The doctrine of unconscionable procurement received its third treatment in less than a year from the BC Supreme Court in the case of Sandwell v Sayers, 2022 BCSC 605; yet uncertainty persists as to whether the doctrine remains good law in British Columbia. In Sandwell, a 91-year-old father sought to undo a transfer of property that he had gifted his daughter. The relationship between the father and daughter was prone to bouts of estrangement but the transfer occurred during a period of reconciliation, at which time a notary met with the father alone and reviewed the benefits and implications with him. The relationship again soured, and the father claimed the daughter held the property in trust for him on the basis of the doctrine of unconscionable procurement. The father argued the execution of the transfer documents was not fully informed and he did not understand the nature of the transaction.
The Judge undertook an in-depth analysis of the history of the doctrine of unconscionable procurement and summarized it as providing an equitable remedy for circumstances in which a suspicious transfer occurs in the absence of undue influence.

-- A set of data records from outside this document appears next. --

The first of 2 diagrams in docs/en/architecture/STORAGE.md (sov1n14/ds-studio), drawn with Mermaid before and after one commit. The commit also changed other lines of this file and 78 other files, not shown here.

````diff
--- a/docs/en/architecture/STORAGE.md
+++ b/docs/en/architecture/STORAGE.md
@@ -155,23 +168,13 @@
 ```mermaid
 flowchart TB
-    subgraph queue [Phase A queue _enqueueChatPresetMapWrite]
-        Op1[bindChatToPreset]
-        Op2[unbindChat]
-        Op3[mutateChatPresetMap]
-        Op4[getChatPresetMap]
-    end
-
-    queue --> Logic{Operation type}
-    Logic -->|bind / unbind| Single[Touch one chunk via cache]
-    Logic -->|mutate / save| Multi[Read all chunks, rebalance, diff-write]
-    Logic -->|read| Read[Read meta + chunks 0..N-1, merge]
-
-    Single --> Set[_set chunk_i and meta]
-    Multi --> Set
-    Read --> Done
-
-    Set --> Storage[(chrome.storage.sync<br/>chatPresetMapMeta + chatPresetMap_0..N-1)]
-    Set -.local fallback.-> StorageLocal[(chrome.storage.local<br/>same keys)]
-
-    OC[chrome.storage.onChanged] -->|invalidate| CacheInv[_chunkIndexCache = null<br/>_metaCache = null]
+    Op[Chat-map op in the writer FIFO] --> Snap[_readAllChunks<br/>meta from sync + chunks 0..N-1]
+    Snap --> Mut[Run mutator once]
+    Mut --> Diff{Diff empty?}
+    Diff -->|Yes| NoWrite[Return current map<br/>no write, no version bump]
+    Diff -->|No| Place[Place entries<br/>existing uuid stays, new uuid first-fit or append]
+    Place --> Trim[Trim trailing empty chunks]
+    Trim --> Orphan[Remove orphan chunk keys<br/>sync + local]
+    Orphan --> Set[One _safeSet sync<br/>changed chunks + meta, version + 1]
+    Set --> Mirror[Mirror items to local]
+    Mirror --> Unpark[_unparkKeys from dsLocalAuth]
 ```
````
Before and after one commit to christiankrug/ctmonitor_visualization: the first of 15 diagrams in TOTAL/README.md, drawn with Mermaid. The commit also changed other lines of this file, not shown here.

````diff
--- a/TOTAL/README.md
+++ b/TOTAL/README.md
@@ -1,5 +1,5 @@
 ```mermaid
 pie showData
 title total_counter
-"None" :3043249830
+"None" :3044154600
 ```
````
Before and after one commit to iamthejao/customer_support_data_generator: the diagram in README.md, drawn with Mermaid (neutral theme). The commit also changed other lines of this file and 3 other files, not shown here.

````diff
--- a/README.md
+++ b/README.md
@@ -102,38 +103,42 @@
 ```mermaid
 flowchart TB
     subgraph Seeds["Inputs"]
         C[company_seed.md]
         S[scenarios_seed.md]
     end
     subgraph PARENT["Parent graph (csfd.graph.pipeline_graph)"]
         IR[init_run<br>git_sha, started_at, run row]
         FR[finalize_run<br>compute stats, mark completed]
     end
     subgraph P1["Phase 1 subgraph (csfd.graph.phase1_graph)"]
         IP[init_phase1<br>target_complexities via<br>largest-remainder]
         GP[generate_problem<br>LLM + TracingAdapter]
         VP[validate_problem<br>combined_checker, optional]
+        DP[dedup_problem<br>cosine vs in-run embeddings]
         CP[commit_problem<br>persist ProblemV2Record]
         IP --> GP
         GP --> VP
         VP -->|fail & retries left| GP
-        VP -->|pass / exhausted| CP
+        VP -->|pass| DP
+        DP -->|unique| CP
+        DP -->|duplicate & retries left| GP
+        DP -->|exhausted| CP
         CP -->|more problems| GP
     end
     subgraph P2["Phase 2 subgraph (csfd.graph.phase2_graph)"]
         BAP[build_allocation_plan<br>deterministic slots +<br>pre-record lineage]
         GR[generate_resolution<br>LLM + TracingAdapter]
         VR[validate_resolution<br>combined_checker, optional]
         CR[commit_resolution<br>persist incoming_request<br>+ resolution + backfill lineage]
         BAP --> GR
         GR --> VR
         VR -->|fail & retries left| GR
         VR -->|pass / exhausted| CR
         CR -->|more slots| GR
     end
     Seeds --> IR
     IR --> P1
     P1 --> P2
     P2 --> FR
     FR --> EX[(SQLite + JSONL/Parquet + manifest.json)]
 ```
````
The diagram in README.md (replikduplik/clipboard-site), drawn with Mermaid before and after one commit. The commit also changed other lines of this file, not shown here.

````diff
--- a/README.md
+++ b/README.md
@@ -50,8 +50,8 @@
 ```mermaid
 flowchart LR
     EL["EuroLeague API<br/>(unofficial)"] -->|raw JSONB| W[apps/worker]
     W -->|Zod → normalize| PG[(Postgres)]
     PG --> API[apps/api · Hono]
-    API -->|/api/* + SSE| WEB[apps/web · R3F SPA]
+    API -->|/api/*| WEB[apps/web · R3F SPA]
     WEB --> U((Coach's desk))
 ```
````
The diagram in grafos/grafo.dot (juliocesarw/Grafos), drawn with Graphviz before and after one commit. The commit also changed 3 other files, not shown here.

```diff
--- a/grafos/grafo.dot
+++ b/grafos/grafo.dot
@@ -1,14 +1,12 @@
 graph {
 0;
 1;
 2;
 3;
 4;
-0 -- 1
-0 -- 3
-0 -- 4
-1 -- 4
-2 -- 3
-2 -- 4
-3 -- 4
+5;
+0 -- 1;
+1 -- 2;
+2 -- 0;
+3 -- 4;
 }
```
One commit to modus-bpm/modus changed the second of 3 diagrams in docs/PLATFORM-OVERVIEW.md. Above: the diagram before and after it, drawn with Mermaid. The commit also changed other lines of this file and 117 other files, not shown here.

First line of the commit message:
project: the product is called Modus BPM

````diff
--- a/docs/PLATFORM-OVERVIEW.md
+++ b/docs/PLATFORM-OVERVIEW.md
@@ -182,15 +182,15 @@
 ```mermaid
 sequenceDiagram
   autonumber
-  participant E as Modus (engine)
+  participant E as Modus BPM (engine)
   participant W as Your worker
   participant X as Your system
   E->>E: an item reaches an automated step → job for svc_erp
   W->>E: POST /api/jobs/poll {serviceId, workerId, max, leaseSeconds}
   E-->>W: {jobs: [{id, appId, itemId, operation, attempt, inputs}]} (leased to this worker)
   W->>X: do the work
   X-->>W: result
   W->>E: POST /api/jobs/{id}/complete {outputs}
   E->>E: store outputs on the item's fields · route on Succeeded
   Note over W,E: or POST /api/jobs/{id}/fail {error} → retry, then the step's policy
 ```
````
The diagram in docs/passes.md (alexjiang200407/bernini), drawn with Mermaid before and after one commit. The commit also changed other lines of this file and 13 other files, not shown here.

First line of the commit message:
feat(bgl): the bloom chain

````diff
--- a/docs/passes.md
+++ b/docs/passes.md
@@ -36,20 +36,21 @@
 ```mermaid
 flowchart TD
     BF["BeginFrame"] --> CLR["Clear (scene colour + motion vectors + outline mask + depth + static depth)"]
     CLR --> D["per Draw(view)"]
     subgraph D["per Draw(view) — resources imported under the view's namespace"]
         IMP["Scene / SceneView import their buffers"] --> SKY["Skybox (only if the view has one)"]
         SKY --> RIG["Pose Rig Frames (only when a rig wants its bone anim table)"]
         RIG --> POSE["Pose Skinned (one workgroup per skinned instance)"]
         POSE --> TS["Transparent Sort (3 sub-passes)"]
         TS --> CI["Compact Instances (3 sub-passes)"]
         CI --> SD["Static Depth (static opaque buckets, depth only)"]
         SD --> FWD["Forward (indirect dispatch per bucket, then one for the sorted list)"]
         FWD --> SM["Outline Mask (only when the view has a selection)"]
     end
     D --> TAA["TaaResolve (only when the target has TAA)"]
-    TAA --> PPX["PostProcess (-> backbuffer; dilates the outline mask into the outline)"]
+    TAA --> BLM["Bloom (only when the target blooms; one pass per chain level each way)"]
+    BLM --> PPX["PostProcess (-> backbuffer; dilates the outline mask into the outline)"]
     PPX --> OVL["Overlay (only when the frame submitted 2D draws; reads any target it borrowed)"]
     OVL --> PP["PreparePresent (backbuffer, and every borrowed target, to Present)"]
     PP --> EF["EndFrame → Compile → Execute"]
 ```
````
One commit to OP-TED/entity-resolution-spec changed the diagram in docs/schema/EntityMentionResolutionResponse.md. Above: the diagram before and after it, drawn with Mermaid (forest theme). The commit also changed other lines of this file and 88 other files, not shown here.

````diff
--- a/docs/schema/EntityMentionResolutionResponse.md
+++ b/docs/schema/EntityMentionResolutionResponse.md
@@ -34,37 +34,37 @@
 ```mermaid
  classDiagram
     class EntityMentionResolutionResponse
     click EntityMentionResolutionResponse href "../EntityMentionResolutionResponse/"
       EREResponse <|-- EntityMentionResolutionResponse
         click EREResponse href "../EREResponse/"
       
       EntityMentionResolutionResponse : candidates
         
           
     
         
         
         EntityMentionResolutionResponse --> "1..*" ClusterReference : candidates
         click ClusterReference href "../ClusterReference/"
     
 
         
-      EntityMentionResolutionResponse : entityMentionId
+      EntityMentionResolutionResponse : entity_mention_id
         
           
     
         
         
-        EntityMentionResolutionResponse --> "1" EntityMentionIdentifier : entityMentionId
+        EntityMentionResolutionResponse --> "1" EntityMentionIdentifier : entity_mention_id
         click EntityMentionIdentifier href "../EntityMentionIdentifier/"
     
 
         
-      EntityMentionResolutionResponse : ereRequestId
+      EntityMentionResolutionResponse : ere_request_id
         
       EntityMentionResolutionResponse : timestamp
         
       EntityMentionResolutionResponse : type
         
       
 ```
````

To be successful in such a claim, a plaintiff must prove there was a transfer of a significant benefit that the recipient actively caused to occur, and that the transferor did not fully comprehend and understand the transaction.
The Judge found that the daughter’s involvement in the transaction was not of the degree or nature that calls for court intervention, and that the father’s understanding was not so insufficient as to invoke the doctrine of unconscionable procurement. He held that the father had not made out a successful claim, with the caveat that he was not proclaiming one way or the other whether the doctrine was good law.
A key takeaway from the Court’s decision is that if the doctrine of unconscionable procurement exists in British Columbia, there must be limits imposed on its scope. While Sandwell does not shut door on claims of unconscionable procurement, the extent of the doctrine’s future in British Columbia remains uncertain.
This commentary was prepared by Farris lawyers Isabel Romeral and Jake Harrigan. Isabel Romeral’s practice focuses on estate planning, estate administration and trust. Jake Harrigan is a litigator with a focus on estate litigation, as well as employment and labour disputes.